[Stored entries]

*****

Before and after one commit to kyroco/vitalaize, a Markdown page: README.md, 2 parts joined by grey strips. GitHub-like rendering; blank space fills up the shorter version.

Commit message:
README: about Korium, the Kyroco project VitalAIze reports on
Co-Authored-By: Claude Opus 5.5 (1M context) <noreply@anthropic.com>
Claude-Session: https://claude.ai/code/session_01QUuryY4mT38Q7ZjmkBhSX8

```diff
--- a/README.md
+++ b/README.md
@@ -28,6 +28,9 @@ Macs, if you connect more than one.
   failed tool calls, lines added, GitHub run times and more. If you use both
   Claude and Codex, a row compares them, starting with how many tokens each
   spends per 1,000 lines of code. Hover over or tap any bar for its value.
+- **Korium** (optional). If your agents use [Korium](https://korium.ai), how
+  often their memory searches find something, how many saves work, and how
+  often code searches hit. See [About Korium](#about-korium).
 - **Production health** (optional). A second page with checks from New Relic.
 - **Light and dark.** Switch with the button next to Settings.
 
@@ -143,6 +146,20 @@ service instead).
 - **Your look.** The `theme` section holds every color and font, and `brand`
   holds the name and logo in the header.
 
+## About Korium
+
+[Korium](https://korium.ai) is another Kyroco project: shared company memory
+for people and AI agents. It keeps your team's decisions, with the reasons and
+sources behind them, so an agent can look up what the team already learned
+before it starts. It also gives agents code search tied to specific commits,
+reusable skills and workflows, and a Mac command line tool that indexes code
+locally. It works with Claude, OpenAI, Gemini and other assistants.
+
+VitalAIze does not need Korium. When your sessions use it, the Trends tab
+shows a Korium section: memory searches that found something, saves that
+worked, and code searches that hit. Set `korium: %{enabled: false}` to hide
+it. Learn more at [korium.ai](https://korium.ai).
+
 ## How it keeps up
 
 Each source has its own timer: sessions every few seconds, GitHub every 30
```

*****

● PROBLEM STATEMENT: In the records above, find each line that mentions the string "searches", then copy it.

● SOLVED PROBLEM:
+  often their memory searches find something, how many saves work, and how
+  often code searches hit. See [About Korium](#about-korium).
+shows a Korium section: memory searches that found something, saves that
+worked, and code searches that hit. Set `korium: %{enabled: false}` to hide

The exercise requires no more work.